The industry will need to invest in new analytical techniques to leverage these new data sources. In many other sectors of the economy, “big data” is having a real impact. This has required new tools and algorithms that might be unfamiliar to most analytical professionals within insurance. David Mordecai and Samantha Kappagoda, co-founders of the RiskEcon Lab at Courant Institute of Mathematical Sciences, which is among the world’s leading applied mathematics and computer science research institutions, explained the necessary evolution:
“The increasingly pervasive proliferation of remote sensing and distributed computing (e.g. wearable tech, automotive telematics), and the resulting deluge of ‘data exhaust’ should both necessitate and enable the emergence of digitized risk management programs. Ubiquitous peer-to-peer interactions between human ‘crowds’ and machine ‘swarms’ promise to dominate commercial and consumer activity, as already observed within omni-channel advertising exchanges and high-frequency algorithmic stock trading platforms. Financing and insurance functions involving risk-transfer, risk-sharing and risk-pooling will increasingly be facilitated by and executed seamlessly within code. Among others, Bayesian statistical and adaptive process control methods (e.g. neural networks, hidden Markov models)—originally employed within the telecommunication, electricity, chemical industry and aviation during the mid-20th century, and more recently adapted for voice, visual and text recognition, along with other supervised and unsupervised data mining and pattern recognition methods—will need to be widely adopted to identify, monitor, measure and value underlying risk factors.”

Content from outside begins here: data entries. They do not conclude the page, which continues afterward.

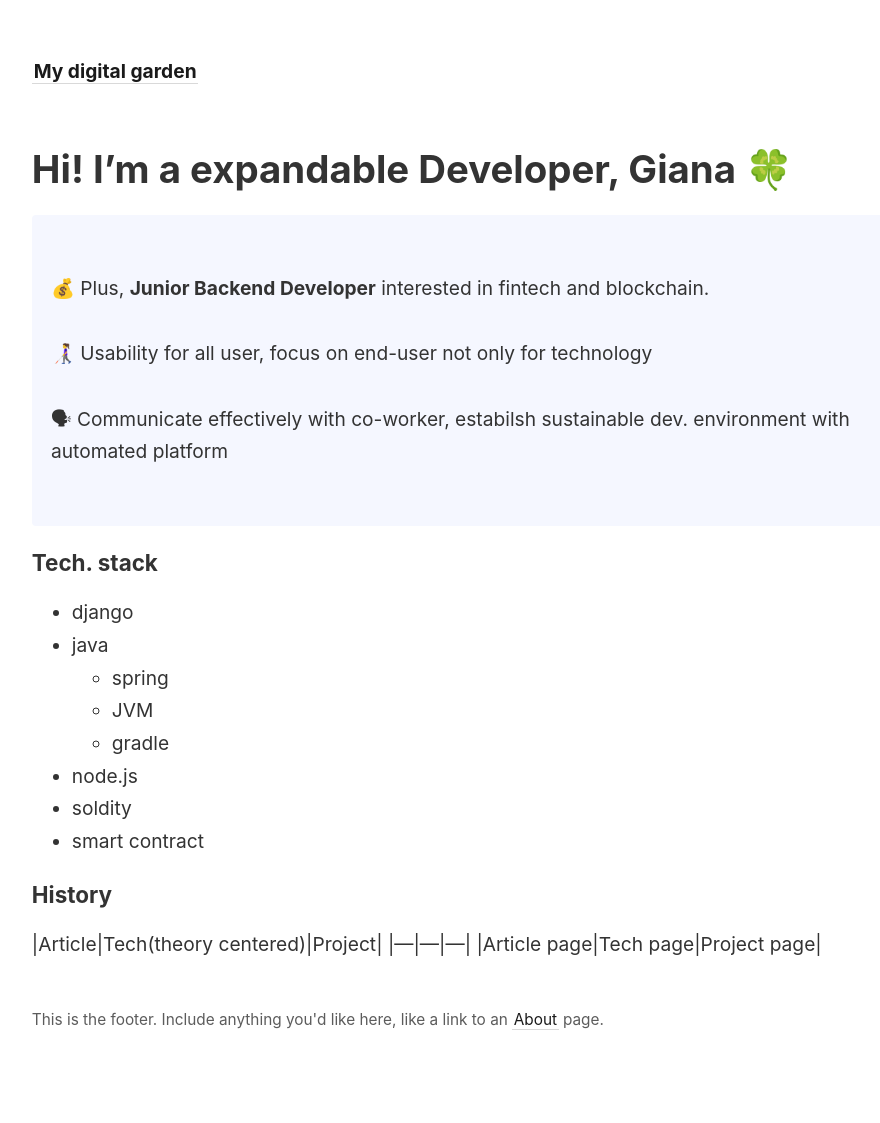
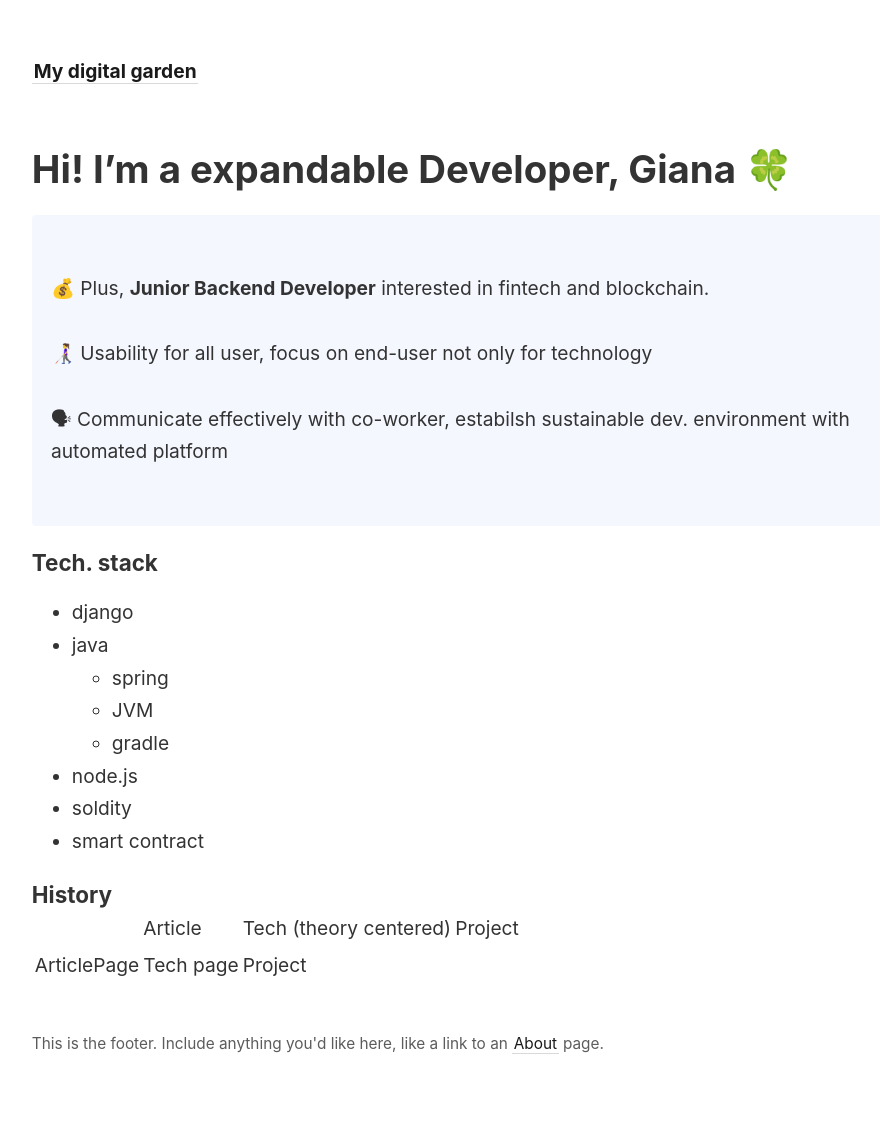
Before and after one commit to su-giana/giana-techblog, a Jekyll site: the page built from _pages/index.md, in a window 1280 px wide. Shown: the whole page, without its empty margins (45-925 px from the left). Built offline with Jekyll 4.4.1, drawn with Linux system fonts in a browser that asks for light colours; before the commit the page ends 1100 px from its top, so only the background shows below that.

Commit message:
html table

```diff
--- a/_pages/index.md
+++ b/_pages/index.md
@@ -26,9 +26,18 @@ permalink: /
 - smart contract
 
 ### History
-|Article|Tech(theory centered)|Project|
-|---|---|---|
-|Article page|Tech page|Project page|
+<table>
+  <th>
+    <td>Article</td>
+    <td>Tech (theory centered)</td>
+    <td>Project</td>
+  </th>
+  <tr>
+    <td>ArticlePage</td>
+    <td>Tech page</td>
+    <td>Project</td>
+  </tr>
+</table>
 
 <style>
   .wrapper {
```
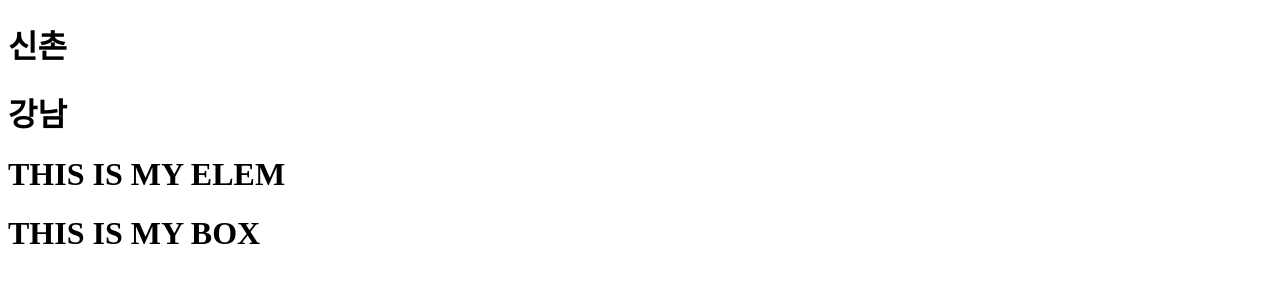
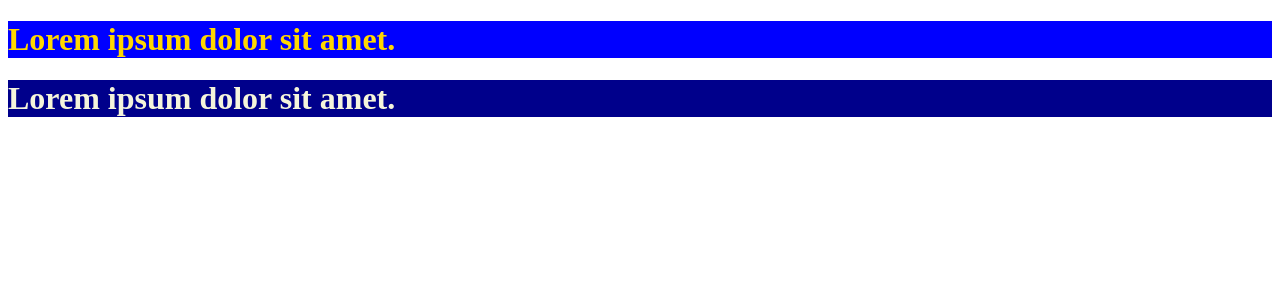
Before and after one commit to Jsb-github/react20231031, a React (Create React App) app: page / in a window 1280 px wide. Shown: the top 300 px of the page. Built offline with nearby package versions, Linux system fonts and the light colour scheme.

Commit message:
보통의 css 파일 사용하기

```diff
--- a/src/App.js
+++ b/src/App.js
@@ -1,13 +1,14 @@
-import MyBox, { address } from "./component/MyBox";
-import MyElem, { address as myAddress } from "./component/MyElem";
+// style 적용 방법
+// 보통 css 파일
+// css module 사용
+// chakraui css library
+import { MyComp } from "./component/MyComp";
+import { MyBox } from "./component/MyBox";
 
-// as로 named export 값을 import할 때 별칭을 줄 수 있음
 function App() {
   return (
     <>
-      <h1>{address}</h1>
-      <h1>{myAddress}</h1>
-      <MyElem />
+      <MyComp />
       <MyBox />
     </>
   );
--- a/src/component/MyBox.js
+++ b/src/component/MyBox.js
@@ -1,9 +1,9 @@
-export default function MyBox() {
+import "../style/style1.css";
+
+export function MyBox() {
   return (
     <div>
-      <h1>THIS IS MY BOX</h1>
+      <h1 className="boxClass">Lorem ipsum dolor sit amet.</h1>
     </div>
   );
 }
-
-export const address = "신촌";
--- /dev/null
+++ b/src/component/MyComp.js
@@ -0,0 +1,9 @@
+export function MyComp() {
+  return (
+    <div>
+      <h1 style={{ color: "gold", backgroundColor: "blue" }}>
+        Lorem ipsum dolor sit amet.
+      </h1>
+    </div>
+  );
+}
--- a/src/component/MyElem.js
+++ /dev/null
@@ -1,9 +0,0 @@
-export default function MyElem() {
-  return (
-    <div>
-      <h1>THIS IS MY ELEM</h1>
-    </div>
-  );
-}
-
-export const address = "강남";
--- /dev/null
+++ b/src/style/style1.css
@@ -0,0 +1,5 @@
+.boxClass{
+    color : beige;
+    background-color: darkblue;
+
+}
```
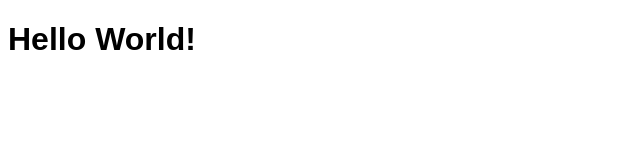
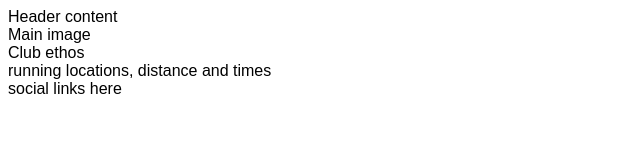
Before and after one commit to Lindsay18/Love-Running, a plain HTML site: page index.html in a window 1280 px wide. Shown: the whole page, without its empty margins (0-640 px from the left). Drawn offline with Linux system fonts and the light colour scheme; files that its build step writes are made by us from their sources.

Commit message:
Add core structure for home page

```diff
--- a/index.html
+++ b/index.html
@@ -9,11 +9,21 @@
     <meta name="keywords" content=" love running, running club, ireland, dublin">
 
     <link rel="stylesheet" href="assets/css/style.css">
-     <title>Love Running</title>
+    <title>Love Running</title>
 </head>
 
 <body>
-    <h1>Hello World!</h1>
+    <header> Header content</header>
+    <section>
+        Main image
+    </section>
+    <section>Club ethos</section>
+    <section>
+        running locations, distance and times
+    </section>
+    <footer>
+        social links here
+    </footer>
 </body>
 
 </html>
```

In my opinion, new data and new techniques are likely to create a degree of transparency in insurance risks that has never existed. That transparency could benefit capital providers (both insurance company investors and direct investors in insurance risk), clients and regulators. A new era is quickly approaching where information and analysis have the potential to remove the cloud engulfing insurance risk. There are likely to be substantial benefits for those forward-thinking companies that exploit the opportunity.